- Food. If your home has an electric range, stock an emergency supply of convenience foods that do not require cooking.
- News and information. Keep a battery-powered radio with extra batteries on hand. You can:
- view current outages on our 24/7 Power Center outage maps on a smartphone,
- follow us on social media for updates during significant storms,
- or get updates on outages you reported via text message or email - learn more about this service here.
- Means of communication. While a cell phone will work as long as its battery is charged and the nearest cell tower has power or backup power, many cordless land-line telephones require a plug-in power source to operate, and may not work if a power outage occurs. You may want to keep a plain, hard-wired telephone handy to report your power outage (888-544-4877) or to call for help in an emergency. These phones operate on power delivered through the phone line.

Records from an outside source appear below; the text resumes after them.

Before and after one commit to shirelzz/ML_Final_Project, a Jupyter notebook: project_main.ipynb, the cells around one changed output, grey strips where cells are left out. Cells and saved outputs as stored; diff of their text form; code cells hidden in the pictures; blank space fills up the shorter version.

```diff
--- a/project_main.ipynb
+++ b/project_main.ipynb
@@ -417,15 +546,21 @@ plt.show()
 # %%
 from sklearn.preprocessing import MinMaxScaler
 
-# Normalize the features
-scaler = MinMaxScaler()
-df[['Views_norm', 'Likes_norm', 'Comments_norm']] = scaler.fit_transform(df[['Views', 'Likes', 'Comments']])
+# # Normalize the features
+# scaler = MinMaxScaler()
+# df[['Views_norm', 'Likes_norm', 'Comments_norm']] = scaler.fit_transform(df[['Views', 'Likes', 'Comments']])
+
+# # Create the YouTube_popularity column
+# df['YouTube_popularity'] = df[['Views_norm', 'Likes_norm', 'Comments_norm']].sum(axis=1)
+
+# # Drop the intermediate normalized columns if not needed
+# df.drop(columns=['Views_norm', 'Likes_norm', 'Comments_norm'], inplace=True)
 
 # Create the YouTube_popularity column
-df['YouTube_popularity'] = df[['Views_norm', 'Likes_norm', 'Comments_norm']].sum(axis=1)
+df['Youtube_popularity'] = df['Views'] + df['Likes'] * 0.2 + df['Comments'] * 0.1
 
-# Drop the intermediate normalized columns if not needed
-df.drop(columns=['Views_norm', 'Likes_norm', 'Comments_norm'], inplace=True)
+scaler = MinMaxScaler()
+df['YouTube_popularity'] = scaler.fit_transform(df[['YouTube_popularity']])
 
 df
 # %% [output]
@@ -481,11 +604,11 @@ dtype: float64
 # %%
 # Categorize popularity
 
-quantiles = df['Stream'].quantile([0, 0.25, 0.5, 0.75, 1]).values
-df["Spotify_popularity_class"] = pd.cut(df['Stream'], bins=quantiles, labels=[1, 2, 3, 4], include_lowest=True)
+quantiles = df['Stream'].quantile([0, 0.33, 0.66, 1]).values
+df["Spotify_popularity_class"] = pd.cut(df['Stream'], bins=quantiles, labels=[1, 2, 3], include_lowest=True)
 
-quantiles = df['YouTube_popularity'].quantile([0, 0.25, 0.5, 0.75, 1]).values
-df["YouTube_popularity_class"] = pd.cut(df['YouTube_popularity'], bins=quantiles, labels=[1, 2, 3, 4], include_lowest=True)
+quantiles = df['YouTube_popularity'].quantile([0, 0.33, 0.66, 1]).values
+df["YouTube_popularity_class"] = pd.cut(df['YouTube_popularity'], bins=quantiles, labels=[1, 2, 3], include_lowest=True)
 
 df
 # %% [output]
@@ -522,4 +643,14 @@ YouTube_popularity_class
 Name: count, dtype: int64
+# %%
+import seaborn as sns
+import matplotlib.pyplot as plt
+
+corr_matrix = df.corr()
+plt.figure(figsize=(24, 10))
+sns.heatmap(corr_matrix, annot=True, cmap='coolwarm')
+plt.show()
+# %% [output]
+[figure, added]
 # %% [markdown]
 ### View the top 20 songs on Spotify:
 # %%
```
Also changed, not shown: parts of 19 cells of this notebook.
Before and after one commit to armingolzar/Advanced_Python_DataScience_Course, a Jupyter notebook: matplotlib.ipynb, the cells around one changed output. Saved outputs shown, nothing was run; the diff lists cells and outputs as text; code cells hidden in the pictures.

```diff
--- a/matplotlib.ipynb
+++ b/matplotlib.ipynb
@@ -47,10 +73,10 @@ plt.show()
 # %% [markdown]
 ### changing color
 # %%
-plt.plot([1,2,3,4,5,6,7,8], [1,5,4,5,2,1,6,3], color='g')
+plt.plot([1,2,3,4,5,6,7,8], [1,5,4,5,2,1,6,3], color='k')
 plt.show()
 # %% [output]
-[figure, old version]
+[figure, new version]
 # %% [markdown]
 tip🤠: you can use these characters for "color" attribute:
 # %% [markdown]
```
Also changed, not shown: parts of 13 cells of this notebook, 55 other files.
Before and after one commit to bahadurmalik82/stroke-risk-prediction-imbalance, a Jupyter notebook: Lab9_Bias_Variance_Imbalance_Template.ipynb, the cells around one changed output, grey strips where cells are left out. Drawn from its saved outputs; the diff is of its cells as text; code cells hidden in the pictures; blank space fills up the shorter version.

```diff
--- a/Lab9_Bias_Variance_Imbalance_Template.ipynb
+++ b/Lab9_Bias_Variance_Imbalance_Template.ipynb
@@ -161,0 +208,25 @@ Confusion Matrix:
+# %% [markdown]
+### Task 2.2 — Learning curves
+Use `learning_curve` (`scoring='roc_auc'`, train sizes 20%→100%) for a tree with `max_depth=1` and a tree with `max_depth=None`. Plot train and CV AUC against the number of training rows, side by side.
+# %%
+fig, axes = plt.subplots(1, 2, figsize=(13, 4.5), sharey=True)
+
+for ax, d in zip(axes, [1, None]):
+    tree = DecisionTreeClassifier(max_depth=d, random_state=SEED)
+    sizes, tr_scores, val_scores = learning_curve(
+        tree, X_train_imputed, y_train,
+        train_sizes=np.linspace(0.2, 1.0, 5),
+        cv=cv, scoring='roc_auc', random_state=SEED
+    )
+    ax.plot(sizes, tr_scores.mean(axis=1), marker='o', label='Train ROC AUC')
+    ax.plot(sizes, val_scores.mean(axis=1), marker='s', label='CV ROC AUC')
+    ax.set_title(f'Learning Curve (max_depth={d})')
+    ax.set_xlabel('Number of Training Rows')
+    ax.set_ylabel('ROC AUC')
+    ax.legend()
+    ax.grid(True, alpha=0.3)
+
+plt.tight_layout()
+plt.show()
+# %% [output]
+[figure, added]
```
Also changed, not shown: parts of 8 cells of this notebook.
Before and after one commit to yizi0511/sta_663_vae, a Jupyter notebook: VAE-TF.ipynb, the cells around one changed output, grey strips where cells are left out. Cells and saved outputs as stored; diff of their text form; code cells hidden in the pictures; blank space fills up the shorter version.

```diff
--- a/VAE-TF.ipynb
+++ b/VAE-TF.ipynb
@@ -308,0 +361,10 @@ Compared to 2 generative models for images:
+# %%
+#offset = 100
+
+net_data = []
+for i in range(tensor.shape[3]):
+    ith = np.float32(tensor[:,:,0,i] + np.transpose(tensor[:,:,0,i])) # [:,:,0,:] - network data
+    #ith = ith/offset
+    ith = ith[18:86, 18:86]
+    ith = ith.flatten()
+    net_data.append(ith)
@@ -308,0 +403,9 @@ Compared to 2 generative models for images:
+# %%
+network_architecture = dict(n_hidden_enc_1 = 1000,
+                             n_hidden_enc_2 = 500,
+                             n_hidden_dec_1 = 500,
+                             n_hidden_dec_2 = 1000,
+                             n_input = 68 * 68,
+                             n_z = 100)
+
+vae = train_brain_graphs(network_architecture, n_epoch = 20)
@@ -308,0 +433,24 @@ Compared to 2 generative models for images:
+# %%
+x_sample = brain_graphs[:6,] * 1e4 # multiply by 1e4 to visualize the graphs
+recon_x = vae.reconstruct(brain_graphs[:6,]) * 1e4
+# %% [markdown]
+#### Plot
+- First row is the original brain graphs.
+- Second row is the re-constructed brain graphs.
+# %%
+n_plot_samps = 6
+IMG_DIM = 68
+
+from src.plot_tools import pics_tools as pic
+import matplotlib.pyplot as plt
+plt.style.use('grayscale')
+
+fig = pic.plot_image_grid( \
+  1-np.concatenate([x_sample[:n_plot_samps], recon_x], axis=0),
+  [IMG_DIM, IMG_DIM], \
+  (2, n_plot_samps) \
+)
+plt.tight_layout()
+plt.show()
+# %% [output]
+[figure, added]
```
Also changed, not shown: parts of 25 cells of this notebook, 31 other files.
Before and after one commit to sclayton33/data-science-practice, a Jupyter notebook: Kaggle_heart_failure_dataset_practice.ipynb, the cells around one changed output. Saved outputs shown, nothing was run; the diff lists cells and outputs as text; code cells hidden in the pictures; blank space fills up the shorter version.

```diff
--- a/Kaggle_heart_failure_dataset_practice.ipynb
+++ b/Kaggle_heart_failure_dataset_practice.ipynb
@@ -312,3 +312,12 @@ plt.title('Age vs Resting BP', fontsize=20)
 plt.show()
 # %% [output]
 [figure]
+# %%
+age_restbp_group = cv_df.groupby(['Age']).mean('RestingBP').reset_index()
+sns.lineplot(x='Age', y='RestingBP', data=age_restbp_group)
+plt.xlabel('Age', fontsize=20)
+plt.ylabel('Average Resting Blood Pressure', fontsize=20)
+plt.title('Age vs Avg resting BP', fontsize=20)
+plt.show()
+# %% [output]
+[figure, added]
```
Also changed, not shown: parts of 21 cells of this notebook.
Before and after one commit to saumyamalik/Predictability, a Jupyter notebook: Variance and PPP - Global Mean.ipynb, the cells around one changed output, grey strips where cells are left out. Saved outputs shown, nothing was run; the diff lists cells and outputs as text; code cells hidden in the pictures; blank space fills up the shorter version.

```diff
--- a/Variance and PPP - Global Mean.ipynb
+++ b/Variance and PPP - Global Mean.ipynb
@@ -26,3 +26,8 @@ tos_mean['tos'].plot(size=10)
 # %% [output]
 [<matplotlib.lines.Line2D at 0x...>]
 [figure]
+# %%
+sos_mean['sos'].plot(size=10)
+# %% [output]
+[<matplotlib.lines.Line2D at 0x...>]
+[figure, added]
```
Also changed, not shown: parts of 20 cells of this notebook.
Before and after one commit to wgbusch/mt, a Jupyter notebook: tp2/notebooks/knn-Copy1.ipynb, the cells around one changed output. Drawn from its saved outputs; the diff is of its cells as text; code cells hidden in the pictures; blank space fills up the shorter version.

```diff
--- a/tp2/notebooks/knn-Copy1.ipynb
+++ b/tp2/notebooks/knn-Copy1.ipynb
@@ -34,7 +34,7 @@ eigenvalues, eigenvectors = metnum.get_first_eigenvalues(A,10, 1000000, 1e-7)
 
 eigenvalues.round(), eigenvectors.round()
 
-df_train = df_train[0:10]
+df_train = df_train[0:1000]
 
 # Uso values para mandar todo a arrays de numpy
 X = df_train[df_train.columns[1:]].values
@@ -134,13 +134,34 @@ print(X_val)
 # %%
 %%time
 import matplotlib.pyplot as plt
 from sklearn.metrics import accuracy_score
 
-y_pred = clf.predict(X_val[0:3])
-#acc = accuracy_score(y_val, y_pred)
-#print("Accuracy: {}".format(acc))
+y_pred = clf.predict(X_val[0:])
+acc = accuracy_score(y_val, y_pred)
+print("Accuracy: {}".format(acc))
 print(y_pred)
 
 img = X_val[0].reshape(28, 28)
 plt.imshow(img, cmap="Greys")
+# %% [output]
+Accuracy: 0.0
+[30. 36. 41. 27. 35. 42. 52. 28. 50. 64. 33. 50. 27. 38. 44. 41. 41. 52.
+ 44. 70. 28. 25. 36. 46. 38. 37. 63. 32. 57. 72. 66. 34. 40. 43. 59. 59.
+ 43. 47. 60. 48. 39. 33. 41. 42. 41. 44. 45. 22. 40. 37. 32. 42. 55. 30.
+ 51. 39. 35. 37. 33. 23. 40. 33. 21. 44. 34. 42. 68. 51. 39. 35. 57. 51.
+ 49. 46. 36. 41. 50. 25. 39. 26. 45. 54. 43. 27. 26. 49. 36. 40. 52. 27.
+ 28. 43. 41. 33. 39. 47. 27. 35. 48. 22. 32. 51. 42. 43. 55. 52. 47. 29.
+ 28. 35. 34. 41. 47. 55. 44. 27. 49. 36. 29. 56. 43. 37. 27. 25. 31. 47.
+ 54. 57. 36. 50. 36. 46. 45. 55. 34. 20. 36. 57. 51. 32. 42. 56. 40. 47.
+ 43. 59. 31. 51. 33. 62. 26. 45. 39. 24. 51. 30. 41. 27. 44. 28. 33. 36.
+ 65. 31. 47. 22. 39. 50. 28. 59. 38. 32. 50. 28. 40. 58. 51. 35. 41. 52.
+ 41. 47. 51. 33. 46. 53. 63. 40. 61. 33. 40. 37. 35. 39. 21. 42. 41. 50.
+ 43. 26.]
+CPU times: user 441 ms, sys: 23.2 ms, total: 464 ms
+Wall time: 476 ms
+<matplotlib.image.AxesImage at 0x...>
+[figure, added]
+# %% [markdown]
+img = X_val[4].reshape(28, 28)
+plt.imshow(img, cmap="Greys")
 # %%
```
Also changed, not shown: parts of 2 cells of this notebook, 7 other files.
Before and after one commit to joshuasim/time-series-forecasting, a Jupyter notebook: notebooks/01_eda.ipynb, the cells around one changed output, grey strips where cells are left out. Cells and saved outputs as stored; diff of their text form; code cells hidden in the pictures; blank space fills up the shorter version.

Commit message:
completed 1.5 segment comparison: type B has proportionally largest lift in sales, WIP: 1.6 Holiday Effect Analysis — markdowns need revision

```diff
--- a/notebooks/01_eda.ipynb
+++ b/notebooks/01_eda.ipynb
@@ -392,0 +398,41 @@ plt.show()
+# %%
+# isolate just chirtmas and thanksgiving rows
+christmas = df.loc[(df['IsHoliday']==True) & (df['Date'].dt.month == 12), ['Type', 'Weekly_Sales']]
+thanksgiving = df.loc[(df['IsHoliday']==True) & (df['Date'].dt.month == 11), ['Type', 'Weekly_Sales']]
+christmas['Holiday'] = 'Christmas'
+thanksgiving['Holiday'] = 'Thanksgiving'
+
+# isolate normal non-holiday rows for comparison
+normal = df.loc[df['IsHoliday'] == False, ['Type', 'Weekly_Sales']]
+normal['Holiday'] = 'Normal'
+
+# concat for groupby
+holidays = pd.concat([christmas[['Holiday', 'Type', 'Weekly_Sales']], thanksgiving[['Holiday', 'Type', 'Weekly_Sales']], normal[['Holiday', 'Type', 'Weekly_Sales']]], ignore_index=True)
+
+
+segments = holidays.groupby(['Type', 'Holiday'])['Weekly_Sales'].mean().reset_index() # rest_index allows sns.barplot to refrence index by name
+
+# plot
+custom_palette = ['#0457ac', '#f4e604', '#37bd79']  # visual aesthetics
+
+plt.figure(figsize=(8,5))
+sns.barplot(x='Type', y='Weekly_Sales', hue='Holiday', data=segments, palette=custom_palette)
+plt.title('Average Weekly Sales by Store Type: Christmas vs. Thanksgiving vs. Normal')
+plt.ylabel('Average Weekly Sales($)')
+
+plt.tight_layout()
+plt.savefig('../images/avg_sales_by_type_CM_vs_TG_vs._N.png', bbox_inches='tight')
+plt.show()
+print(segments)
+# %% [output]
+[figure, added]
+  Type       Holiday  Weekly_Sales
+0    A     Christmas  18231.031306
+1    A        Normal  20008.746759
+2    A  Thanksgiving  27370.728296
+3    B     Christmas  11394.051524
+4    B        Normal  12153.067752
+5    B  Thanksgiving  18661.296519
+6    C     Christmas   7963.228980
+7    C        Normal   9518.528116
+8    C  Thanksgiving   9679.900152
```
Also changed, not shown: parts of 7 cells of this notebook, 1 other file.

When severe weather is forecast, we ensure our call centers are fully staffed. If you lose power, call 1-888-LIGHTSS (1-888-544-4877) to report your outage or report it online or via text messaging. Outage information is also available on our 24/7 Power Center Maps.
Immediately report downed wires to 1-888-LIGHTSS (888-544-4877) or your local police or fire department. Never go near a downed power line, even if you think it's no longer carrying electricity.
Our meteorologists carefully monitor developing weather systems, and we mobilize linemen, contractors, forestry workers and other support staff before severe weather strikes. These individuals are then dispatched appropriately to the hardest-hit areas. More information about how we prepare for storms is available in this video.
Our restoration process is designed to restore power safely and efficiently for affected customers. The priority for restoration starts with emergency services, including hospitals, police, fire and first aid. Priority is also given to circuits serving the largest number of customers, followed by restoration of service to individual homes.
- Call 1-888-LIGHTSS (1-888-544-4877) to report outages immediately, or report online or via text messaging. Our call centers will be fully staffed. The more people who call, the faster we can pinpoint the location where crews must be sent for repairs.
- Immediately report downed wires to 888-544-4877 or your local police or fire department. Never go near a downed power line, even if you think it's no longer carrying electricity.
- Stay more than 30 feet away from downed power lines, don't walk or drive near or over a downed line, and watch out for anything touching the line. If a wire falls on a vehicle, passengers should stay inside until help arrives.
- Keep children and pets away from any wires.
- Unplug appliances like refrigerators and freezers, and sensitive electronic equipment like TVs and computers, so that they won't overload when power is restored.
- When operating a generator, always disconnect the power coming into your home. Otherwise, power from your generator could be sent back onto the utility lines, creating a hazardous situation for utility workers. The proper generator should be selected and installed by a qualified electrician.
- Stay out of flooded basements, even if the power is off. Stay away from the breaker box if it's in a flooded basement.
Emergency power generators offer an option for customers needing or wanting uninterrupted service. However, to ensure the safety of the home's occupants as well as that of utility company employees who may be working on power lines in the area, the proper generator should be selected and installed by a qualified electrician. When operating a generator, always disconnect the power coming into your home. Otherwise, power from your generator could be sent back onto the utility lines, creating a hazardous situation for utility workers.